Furthermore, the French seem to eat small amounts of food but with greater variety. Dinners with my host mom always consisted of an entrée, main plate, and cheese. She would also offer fruits as dessert. Throughout the course of dinner, I was able to taste a variety of textures and flavors and almost always left satisfied in terms of taste. I would never, however, leave the dinner table feeling “full.” Emotional satisfaction of eating without the copious amounts of calories likely plays a role in lowering average calorie consumption in France.
Ironically, the French diet consists heavily of fats and simple carbohydrates. My housemate and friend Bernardo often relied on a simple baguette and cheese for lunch, two French specialties. Baguettes always served as a vehicle or side accompaniment at dinner—though I myself did not divulge in this habit.
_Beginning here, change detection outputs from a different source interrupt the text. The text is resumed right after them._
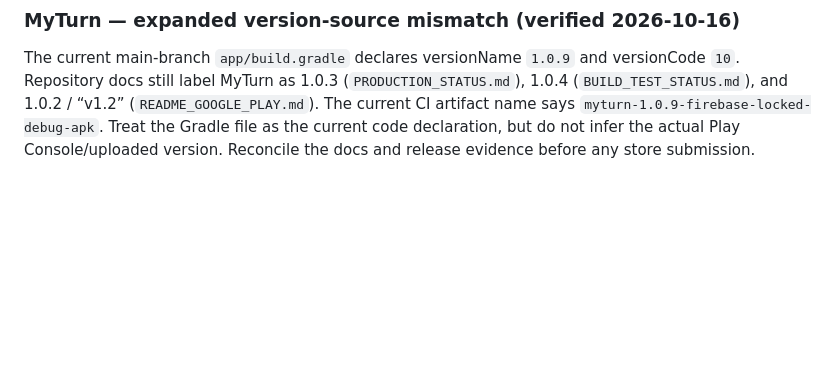
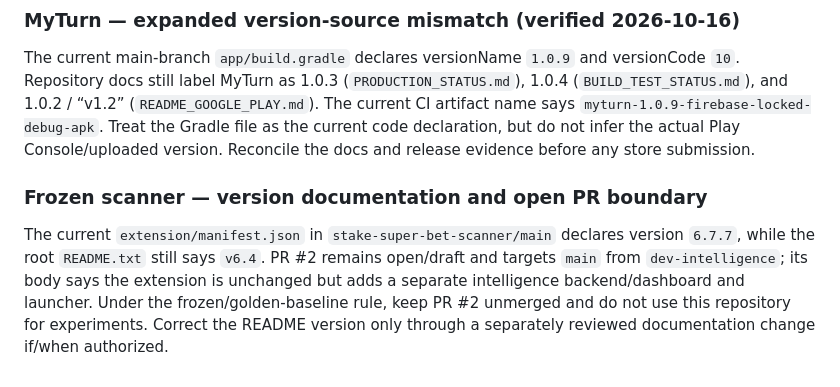
Before and after one commit to kostasmigk-cpu/MikemigkDev, a Markdown page: PROJECT_PORTFOLIO.md, the part around the change. Rendered like a GitHub page; blank space fills up the shorter version.

Commit message:
docs: record frozen scanner version mismatch and PR boundary

```diff
--- a/PROJECT_PORTFOLIO.md
+++ b/PROJECT_PORTFOLIO.md
@@ -119,3 +119,7 @@ A GitHub-wide open-issue search returned 20 security-hardening issues across the
 
 ### MyTurn — expanded version-source mismatch (verified 2026-10-16)
 The current main-branch `app/build.gradle` declares versionName `1.0.9` and versionCode `10`. Repository docs still label MyTurn as 1.0.3 (`PRODUCTION_STATUS.md`), 1.0.4 (`BUILD_TEST_STATUS.md`), and 1.0.2 / “v1.2” (`README_GOOGLE_PLAY.md`). The current CI artifact name says `myturn-1.0.9-firebase-locked-debug-apk`. Treat the Gradle file as the current code declaration, but do not infer the actual Play Console/uploaded version. Reconcile the docs and release evidence before any store submission.
+
+
+### Frozen scanner — version documentation and open PR boundary
+The current `extension/manifest.json` in `stake-super-bet-scanner/main` declares version `6.7.7`, while the root `README.txt` still says `v6.4`. PR #2 remains open/draft and targets `main` from `dev-intelligence`; its body says the extension is unchanged but adds a separate intelligence backend/dashboard and launcher. Under the frozen/golden-baseline rule, keep PR #2 unmerged and do not use this repository for experiments. Correct the README version only through a separately reviewed documentation change if/when authorized.
```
Parisians also have a habit of smoking. While in the U.S., smoking has diminished, Parisians believe smoking to be a la mode, or in fashion. Consequently, not a day went by without inadvertently inhaling second-hand smoke. Though smoking is inarguably detrimental to one’s health, and I do not at all recommend smoking, smoking does carry the side-effect of reducing appetite. That, coupled with a more active lifestyle attributed to biking and small portion sizes, the Parisians seem to stay slim.